Barbara’s encouragement and support was an inspiration to me over the past fifty years. (Stuart Lazear)
We had wonderful and exciting years working together on the Canadian Inventory of Historic Buildings. (Meredith Sykes)
She was a consummate professional, a gentle mentor and a friend. (Christina Cameron)
In recent years, we have sadly lost several pioneering heritage conservationists in Canada. Last week, Barb Humphreys, who was one of the pillars of heritage conservation in Canada, passed away at 97. An important figure from the first wave of Canadian conservation, she laid the foundation for future work on protecting Canada’s built heritage.
Her career began as one of the first female registered architects in Canada, graduating from the University of Manitoba when modernism was in ascent. She first worked for Defence Construction Ltd. designing for military bases, moving to the Department of Public Works and then to private practice. She understood architecture: her Manotick home, built in 1953, reflected her exceptional facility for design.
Surrounded by historic buildings along the Rideau Canal, Barbara was drawn to the emerging field of heritage conservation. Her first foray into the field was to document historic sites along the Rideau Canal in 1967. In turn, this work led her back into public service, where she spearheaded the creation of the Canadian Inventory of Historic Building (CIHB).
In the wake of centennial celebrations, the federal government acknowledged that there was a poor understanding of the country’s built heritage. With only one architectural historian on staff at Parks Canada, a larger team was required.
Barbara’s survey work on the Rideau Canal corridor gained her invaluable experience in understanding historic structures. Her work brought her to the attention of Jack Richardson, who hired Barbara, along with Ann Faulkner and recent Columbia graduate Meredith Sykes to develop the CIHB. As Christina Cameron remembers, “they were the triumvirate of women who led the innovative Canadian Inventory of Historic Building programme.”
Barbara had a central role in designing and implementing CIHB at a time when Parks Canada was at the forefront of research on Canada’s built environment and protection of historic sites. Along with Peter Stokes, Hazen Sise and Jim Acland, she and her colleagues created the world’s first computerized database of historic buildings. It contained over 150,000 buildings and remains an accessible resource in the Documentation Centre at Parks Canada.
Its success spread around the world, and it was eventually used by New York City and at UNESCO. Barbara’s work on CIHB resonates well with today’s sustainable heritage – shifting away from monumental architecture to the streets of every town in Canada.
Barbara fostered the second wave of heritage conservationists in Canada – the ones who would create the framework, policies and legislation for heritage conservation in the 1970s and 1980s. Early on, she hired students to assist her. Stuart Lazear helped with documentation on the Rideau Canal and would later be a recorder for CIHB. Students hired as heritage recorders fanned out across the country to document buildings. The work brought a new awareness to the variety and complexity of Canada’s vernacular architecture and created a broader appreciation of what was of value.
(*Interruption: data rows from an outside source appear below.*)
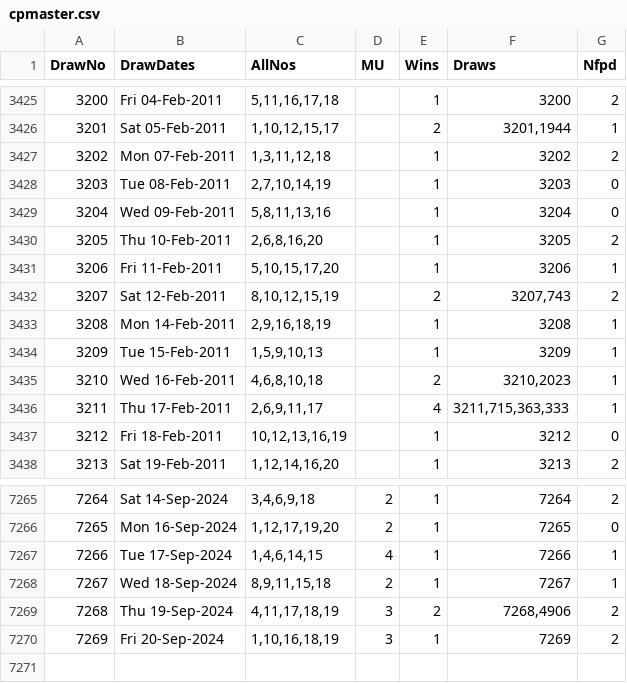
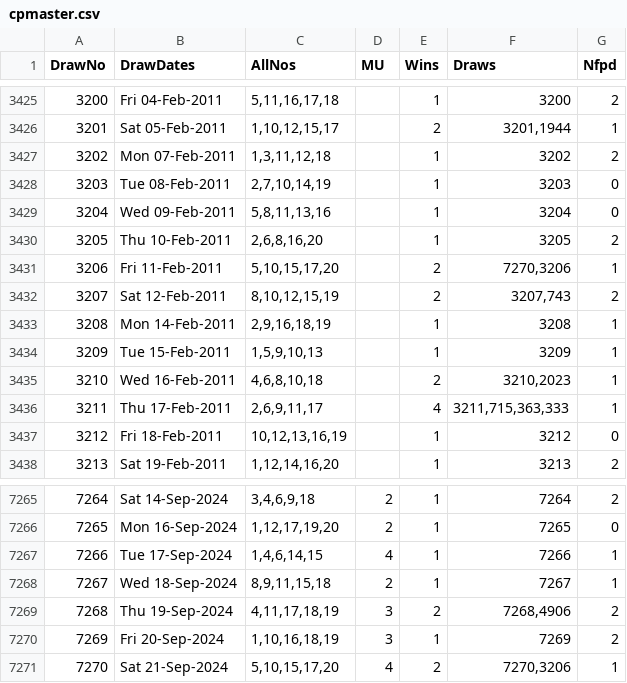
Before and after one commit to csnlcbtt/wix, a CSV file: csv/cpmaster.csv, drawn as a sheet; only a part is shown, gaps mark what is left out.

```diff
--- a/csv/cpmaster.csv
+++ b/csv/cpmaster.csv
@@ -3430,3 +3430,3 @@
 3205,"Thu 10-Feb-2011","2,6,8,16,20",,1,"3205",2
-3206,"Fri 11-Feb-2011","5,10,15,17,20",,1,"3206",1
+3206,"Fri 11-Feb-2011","5,10,15,17,20",,2,"7270,3206",1
 3207,"Sat 12-Feb-2011","8,10,12,15,19",,2,"3207,743",2
@@ -7270 +7270,2 @@
 7269,"Fri 20-Sep-2024","1,10,16,18,19",3,1,"7269",2
+7270,"Sat 21-Sep-2024","5,10,15,17,20",4,2,"7270,3206",1
```
Also changed, not shown: csv/p2hznhist.csv, csv/p4hznhist.csv, 51 other files.
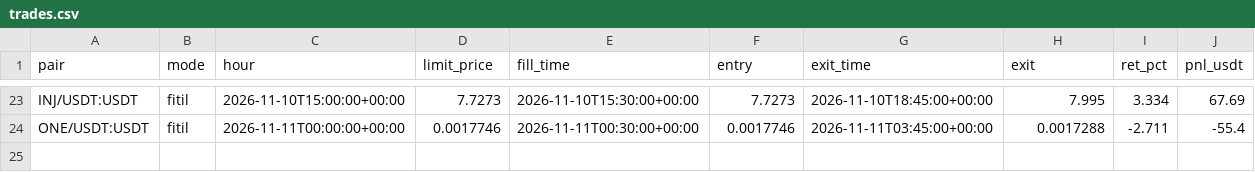
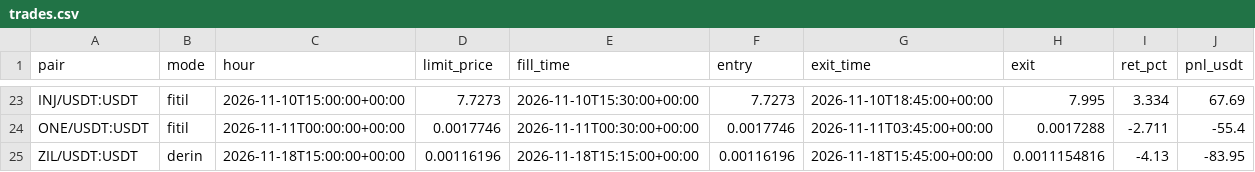
Before and after one commit to traxguo/ASGO.ai, a CSV file: forward/paper_fitil/trades.csv, drawn as a sheet; only a part is shown, gaps mark what is left out; the diff names each change by its address in the sheet, - before the commit and + after, or states it on an @@ line.

```diff
--- a/forward/paper_fitil/trades.csv
+++ b/forward/paper_fitil/trades.csv
+row 25: ZIL/USDT:USDT | derin | 2026-11-18T15:00:00+00:00 | 0.00116196 | 2026-11-18T15:15:00+00:00 | 0.00116196 | 2026-11-18T15:45:00+00:00 | 0.0011154816 | -4.13 | -83.95
```
Also changed, not shown: 1 other file.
As Christina Cameron recalls, “Barbara and I toured the Île d’Orléans together [in 1970], scouting out 17th and 18th century farm houses and sharing a picnic lunch along the way. With her experienced architectural eye, she helped me to see the similarities and differences between the typical maison française and British stone houses along the Rideau Canal.”
More a seasoned practitioner than a self-promoter, Barbara brought architectural history to the public. As she said, “buildings around us reflect what we were, how wealthy we were, how we lived and [our] cultural influences.” She developed a training module called “Architecture as Living History” in association with the National Film Board; she prepared “The Buildings of Canada,” a style guide published by Reader’s Digest. Reaching out beyond academia and her profession, Barbara was a true public historian.
After retirement from Parks Canada in 1981, she remained involved in many organizations and continued to teach architectural history at Carleton University. As a founder of the Society for the Study of Architecture in Canada, the first organization in Canada to study the history of the built environment, she remained involved and recognized for her early role. In later years, she worked to protect her beloved Watson’s Mill in Manotick, and published Legacy in Stone: The Rideau Corridor (1999).
Aside from her many recognitions, including the Gabrielle Léger Medal and Queen Elizabeth’s silver and golden jubilee medals, it was her inspiration and role in Canada’s conservation movement that is fondly remembered by us. She had many protégés who went on to work in the field of conservation across Canada, but her legacy stretches to all generations. I once had the privilege to spend an afternoon with her recounting stories when I was the Canadian Registrar. She was, for me, a living legacy of what began as a national project in the 1960s and continued with the creation of the Canadian Register of Historic Places. Her foundational and visionary work will always play a central part of the story of heritage conservation in Canada.